INPUT DATA >>
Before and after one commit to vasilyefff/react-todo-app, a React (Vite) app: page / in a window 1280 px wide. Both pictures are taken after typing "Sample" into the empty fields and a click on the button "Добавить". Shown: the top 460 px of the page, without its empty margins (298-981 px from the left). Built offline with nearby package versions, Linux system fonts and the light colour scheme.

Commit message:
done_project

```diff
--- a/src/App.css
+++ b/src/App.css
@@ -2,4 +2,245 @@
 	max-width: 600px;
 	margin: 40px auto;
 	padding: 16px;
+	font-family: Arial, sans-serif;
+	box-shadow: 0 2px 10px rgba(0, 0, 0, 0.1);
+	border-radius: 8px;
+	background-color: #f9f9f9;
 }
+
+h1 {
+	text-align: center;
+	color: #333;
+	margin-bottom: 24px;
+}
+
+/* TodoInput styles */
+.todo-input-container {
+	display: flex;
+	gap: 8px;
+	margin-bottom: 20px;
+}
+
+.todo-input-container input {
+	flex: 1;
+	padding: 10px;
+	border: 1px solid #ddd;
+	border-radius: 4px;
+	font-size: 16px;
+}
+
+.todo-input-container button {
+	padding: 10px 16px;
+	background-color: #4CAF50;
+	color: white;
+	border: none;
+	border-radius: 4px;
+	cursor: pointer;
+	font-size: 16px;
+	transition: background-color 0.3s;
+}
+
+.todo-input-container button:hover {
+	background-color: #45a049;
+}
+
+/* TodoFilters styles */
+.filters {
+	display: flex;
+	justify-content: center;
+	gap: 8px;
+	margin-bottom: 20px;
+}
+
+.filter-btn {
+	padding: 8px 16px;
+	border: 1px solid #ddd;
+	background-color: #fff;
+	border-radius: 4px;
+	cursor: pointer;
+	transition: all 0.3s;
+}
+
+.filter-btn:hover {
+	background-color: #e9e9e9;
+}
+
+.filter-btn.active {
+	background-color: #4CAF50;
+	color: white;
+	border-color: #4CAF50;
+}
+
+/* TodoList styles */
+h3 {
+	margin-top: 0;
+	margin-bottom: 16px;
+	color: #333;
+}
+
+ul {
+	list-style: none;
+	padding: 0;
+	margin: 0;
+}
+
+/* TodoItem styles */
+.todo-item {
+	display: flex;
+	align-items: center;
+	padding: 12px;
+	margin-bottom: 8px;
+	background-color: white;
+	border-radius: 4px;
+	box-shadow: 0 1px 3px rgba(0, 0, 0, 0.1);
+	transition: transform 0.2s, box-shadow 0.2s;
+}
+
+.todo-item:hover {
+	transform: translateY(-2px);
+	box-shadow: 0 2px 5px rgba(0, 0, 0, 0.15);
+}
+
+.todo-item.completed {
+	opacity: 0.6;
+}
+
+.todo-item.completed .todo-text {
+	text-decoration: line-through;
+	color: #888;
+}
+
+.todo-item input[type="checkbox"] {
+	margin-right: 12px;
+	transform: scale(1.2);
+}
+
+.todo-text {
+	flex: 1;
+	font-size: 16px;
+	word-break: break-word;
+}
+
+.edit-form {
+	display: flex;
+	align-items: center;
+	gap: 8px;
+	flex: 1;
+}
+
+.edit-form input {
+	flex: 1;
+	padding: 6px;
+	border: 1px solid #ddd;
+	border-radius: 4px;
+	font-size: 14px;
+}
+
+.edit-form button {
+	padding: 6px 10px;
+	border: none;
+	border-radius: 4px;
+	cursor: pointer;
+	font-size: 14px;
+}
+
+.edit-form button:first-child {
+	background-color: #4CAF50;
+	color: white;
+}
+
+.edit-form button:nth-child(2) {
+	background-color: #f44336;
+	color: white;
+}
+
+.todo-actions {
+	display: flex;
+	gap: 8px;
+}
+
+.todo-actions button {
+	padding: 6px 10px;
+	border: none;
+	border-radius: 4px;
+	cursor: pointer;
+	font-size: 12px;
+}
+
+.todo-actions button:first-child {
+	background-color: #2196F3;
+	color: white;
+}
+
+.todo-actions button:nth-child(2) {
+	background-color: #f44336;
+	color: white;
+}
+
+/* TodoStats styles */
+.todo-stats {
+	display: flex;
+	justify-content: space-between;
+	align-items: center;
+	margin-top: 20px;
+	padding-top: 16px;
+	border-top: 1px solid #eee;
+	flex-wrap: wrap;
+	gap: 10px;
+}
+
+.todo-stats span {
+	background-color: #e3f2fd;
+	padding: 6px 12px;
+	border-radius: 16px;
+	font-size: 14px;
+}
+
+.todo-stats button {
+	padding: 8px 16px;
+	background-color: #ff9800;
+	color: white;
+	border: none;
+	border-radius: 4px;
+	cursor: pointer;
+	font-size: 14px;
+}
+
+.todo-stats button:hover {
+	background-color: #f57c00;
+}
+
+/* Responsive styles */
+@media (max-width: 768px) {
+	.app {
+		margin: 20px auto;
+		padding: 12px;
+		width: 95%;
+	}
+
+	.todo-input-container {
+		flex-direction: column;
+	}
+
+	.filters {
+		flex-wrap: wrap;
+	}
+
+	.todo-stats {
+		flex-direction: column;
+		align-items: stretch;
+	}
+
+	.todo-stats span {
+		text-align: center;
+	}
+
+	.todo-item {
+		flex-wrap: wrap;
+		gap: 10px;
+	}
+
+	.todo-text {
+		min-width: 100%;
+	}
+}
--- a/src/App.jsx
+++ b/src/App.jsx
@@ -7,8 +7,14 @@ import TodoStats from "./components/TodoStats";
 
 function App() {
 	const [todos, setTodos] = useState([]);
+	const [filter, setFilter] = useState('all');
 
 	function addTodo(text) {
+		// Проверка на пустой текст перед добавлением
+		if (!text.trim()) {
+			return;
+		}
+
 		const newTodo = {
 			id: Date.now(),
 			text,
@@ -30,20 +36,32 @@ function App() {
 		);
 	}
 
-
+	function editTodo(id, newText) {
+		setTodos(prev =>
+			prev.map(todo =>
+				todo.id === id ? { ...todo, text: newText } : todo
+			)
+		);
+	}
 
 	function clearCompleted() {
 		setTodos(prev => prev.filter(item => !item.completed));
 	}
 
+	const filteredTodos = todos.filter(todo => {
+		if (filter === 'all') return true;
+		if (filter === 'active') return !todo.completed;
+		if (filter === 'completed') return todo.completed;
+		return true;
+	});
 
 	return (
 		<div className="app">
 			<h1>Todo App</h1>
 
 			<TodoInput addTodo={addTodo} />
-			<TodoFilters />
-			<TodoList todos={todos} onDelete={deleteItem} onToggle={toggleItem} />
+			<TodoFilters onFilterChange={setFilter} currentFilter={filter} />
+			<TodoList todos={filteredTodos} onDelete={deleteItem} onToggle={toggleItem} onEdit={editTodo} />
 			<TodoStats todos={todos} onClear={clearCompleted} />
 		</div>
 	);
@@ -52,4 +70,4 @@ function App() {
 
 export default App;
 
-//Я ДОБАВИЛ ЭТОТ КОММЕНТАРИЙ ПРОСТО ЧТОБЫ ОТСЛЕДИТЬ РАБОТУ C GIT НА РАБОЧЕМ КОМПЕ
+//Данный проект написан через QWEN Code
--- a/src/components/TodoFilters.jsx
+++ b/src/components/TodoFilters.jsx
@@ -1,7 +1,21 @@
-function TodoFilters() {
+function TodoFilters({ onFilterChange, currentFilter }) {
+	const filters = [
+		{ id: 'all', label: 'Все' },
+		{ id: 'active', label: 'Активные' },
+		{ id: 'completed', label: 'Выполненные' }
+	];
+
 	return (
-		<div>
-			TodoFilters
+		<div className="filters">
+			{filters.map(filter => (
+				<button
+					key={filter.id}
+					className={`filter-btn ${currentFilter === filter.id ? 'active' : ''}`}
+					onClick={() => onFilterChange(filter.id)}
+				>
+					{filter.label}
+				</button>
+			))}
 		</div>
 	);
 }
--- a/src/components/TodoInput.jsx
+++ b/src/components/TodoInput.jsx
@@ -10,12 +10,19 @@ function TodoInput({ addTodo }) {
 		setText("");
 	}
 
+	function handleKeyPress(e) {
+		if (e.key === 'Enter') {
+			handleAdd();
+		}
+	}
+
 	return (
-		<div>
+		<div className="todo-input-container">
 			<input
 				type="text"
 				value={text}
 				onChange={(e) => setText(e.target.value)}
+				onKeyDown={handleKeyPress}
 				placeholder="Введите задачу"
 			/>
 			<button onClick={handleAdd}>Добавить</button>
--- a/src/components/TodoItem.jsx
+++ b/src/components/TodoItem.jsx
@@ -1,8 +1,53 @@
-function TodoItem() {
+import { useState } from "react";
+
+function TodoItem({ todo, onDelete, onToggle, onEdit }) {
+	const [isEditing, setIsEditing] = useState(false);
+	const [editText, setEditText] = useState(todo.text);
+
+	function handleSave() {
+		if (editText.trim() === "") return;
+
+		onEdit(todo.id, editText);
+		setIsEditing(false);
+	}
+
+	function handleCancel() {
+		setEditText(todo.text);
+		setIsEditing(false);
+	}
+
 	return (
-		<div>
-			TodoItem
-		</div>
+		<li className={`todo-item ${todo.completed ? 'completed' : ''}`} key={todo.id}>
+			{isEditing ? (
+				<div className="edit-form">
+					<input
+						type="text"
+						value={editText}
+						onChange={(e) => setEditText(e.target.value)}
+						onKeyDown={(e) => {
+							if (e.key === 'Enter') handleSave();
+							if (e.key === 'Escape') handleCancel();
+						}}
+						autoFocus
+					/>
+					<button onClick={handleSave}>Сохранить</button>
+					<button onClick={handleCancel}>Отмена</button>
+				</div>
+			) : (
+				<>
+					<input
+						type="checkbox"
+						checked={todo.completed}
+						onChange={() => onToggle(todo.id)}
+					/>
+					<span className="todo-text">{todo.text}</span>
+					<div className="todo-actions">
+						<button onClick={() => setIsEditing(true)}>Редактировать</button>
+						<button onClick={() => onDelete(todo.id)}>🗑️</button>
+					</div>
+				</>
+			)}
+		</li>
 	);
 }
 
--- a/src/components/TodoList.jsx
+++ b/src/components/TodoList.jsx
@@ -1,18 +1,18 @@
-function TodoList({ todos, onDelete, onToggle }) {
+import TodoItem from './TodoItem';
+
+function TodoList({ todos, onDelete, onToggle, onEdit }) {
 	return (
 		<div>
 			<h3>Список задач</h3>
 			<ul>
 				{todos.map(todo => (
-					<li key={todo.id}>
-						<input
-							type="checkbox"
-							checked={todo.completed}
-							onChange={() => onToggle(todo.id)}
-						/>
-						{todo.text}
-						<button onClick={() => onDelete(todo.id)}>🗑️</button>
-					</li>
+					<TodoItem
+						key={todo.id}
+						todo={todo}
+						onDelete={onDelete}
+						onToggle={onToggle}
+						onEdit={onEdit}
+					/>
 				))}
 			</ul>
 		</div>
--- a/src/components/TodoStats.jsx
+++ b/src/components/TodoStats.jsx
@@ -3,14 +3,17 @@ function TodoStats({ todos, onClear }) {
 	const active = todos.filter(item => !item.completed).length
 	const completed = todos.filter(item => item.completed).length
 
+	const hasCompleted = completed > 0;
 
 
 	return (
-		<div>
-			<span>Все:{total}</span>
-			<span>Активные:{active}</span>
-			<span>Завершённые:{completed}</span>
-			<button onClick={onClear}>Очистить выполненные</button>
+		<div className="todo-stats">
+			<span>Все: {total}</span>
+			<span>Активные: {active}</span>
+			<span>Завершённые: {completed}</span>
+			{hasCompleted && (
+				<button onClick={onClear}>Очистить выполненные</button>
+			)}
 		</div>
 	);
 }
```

WHAT TO DO >>
In the records above, how many lines hold the string "span"? Respond with that number only.

SOLUTION FOR THIS TASK >>
9